Now, Ruiz understands the long game. He has designs on reclaiming his belts should he get past Arreola on Saturday. Fellow PBC fighter Deontay Wilder is a potential name for the future, as are Joshua and Tyson Fury. The latter of those has become a friend of Ruiz’s, as the two have shared similar stories. Fury, after beating Wladimir Klitschko, went through his own mental health battles and weight issues, relinquishing the belts (not with a loss, but with not fighting) before making his own journey back to the ring.
The two recently spent some time together, talking about life and faith, and sharing their stories with others to try and inspire them and show that they aren’t alone. As Fury told me back in 2019, he hoped his story of struggling with mental health and seeking help would help others, to prove no one, not even the heavyweight champion of the world, is above those problems.
“I got very bad where I was trying to commit suicide and to come back from that, to get back to this level back on top of the world in heavyweight boxing, it’s a testament of anybody can achieve anything,” Fury said back then. “I’m not no special person. As we saw, I was on me knees. Mental health brought me to me knees like a four-year-old child as the heavyweight champion of the world, 6’9. If it can do that to me, it can do that to anybody. No one is untouchable from this disease. It’s a silent killer, but the more awareness we raise, the more people around the world can get help and be saved.”

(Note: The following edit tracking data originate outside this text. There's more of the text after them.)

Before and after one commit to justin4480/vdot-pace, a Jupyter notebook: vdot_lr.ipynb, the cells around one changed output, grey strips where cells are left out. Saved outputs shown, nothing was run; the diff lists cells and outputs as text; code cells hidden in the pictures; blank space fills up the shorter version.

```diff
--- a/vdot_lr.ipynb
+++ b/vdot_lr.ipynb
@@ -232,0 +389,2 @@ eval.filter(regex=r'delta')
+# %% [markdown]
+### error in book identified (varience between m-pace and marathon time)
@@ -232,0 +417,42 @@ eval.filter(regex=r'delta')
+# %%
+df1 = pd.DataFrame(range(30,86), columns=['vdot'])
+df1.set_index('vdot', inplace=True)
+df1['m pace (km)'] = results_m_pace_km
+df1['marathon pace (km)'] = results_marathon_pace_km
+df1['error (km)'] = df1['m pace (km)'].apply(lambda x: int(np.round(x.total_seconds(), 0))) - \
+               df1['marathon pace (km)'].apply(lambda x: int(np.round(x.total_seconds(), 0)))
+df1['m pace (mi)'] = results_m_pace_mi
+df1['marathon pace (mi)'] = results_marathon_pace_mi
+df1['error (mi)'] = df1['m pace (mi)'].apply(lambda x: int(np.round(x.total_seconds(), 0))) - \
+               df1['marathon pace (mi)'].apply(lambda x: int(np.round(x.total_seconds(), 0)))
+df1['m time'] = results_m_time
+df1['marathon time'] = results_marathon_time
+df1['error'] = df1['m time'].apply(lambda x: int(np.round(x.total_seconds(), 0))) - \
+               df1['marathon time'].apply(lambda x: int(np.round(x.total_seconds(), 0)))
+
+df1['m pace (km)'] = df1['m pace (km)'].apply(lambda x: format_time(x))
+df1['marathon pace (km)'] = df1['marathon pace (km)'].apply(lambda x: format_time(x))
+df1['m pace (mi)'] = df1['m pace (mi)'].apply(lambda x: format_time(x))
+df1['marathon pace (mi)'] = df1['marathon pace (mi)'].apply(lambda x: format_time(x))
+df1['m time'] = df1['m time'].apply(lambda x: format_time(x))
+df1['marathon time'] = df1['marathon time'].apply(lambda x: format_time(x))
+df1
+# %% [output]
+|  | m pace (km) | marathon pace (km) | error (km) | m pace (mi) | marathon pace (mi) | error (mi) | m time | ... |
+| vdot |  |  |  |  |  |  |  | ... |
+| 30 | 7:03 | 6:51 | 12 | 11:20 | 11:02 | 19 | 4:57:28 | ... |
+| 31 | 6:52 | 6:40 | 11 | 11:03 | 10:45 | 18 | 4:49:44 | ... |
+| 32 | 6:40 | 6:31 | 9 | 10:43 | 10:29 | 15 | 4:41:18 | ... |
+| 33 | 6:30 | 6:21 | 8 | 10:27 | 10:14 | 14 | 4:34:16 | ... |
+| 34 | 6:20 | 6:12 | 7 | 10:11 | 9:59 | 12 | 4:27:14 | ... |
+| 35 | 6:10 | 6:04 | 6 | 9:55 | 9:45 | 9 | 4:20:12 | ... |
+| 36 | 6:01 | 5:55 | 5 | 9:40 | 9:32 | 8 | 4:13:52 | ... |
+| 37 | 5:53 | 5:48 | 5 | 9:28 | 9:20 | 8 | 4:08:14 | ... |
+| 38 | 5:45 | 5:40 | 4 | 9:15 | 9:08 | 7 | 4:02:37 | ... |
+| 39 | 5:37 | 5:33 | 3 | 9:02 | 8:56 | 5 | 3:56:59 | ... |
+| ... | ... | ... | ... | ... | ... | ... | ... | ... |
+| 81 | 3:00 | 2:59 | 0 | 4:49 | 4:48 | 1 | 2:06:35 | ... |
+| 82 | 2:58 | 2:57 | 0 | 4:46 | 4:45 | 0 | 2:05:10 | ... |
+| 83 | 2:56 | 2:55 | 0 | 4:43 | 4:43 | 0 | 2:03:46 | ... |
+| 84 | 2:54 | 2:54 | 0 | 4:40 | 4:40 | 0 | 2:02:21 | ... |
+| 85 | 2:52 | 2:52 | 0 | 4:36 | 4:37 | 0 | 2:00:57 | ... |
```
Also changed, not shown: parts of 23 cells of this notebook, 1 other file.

Ruiz likewise notes it’s something that could happen to anyone, and he wants to prove that anyone can bounce back. It starts with surrounding yourself with the right people and finding the motivation needed to change your habits and your lifestyle. For Ruiz, that’s his family and his new fighting family with Alvarez and Reynoso, who make him accountable not just to himself, but to others who have invested and believed in him. He’s fulfilled his promise to do the work and show that he can be disciplined, and the result is working in one of the best boxing gyms in the world alongside the current pound-for-pound king.
“Canelo, when he sees that I’m not doing something like throwing the right punches, he’ll go out of his way and tell me, ‘Hey look, Andy, you need to throw it like this, you need to pivot your feet, you need to do some stuff like that.’ And it means a lot to to have him guide me as well and some of the stuff that we’ve been doing, and, like, it’s amazing man,” Ruiz says. “I’m really blessed to have this team and, like I said, we don’t try to compete with each other. We help each other and we want the whole team to grow.”

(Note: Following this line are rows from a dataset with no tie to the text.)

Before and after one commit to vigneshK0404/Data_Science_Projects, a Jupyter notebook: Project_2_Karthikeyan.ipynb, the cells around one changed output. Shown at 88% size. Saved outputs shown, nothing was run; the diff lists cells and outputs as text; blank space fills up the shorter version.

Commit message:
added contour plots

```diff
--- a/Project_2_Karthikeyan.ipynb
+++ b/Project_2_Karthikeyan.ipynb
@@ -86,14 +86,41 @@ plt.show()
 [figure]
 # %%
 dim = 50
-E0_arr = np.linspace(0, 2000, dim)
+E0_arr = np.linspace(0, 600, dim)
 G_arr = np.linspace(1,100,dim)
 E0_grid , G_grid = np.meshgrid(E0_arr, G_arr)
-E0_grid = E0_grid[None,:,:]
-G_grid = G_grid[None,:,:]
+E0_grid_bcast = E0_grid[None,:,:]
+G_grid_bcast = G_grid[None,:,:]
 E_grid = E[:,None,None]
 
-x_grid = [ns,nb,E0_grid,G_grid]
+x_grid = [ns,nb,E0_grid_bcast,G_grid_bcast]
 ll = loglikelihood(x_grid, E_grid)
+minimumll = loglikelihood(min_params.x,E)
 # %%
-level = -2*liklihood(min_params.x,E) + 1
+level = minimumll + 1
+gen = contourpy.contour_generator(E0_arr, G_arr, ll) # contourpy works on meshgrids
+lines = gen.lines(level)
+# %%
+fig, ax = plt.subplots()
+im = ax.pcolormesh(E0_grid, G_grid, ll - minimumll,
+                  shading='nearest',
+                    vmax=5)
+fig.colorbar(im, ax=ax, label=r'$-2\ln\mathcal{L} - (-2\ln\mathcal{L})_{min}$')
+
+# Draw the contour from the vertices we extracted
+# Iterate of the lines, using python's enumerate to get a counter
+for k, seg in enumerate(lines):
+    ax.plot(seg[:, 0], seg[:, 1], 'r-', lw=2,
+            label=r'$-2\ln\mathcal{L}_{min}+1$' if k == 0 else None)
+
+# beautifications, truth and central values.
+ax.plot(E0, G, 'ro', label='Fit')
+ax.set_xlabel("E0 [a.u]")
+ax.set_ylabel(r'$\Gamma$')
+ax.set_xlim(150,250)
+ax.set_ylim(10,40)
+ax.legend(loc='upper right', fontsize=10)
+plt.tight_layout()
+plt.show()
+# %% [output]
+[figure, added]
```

Ruiz’s personal growth over the last year has been evident, and now he’s ready to show his growth in the ring. Beating Arreola would be a great way to reintroduce himself to the boxing world, but he makes it clear that this fight is just the first step of his journey, not the culmination.
“I know I’m not going to look 100 percent for my first fight or nothing like that, but the dedication isn’t a show,” Ruiz says. “The improvement that we’ve been working on isn’t a show as well, but to get to where I want to be at, I got to stay busy, I got to stay active, I got to stay focused. So that’s the main thing I need to do. Soon as, God willing, we get the victory May 1, I got to get back to the gym, keep training,. This is like a lifestyle. It’s not just —before I would think, ‘Oh, I’m gonna fight,’ then I will start training, you know? I got to be training every single day. Even if it’s not boxing, I still go run and go be active.”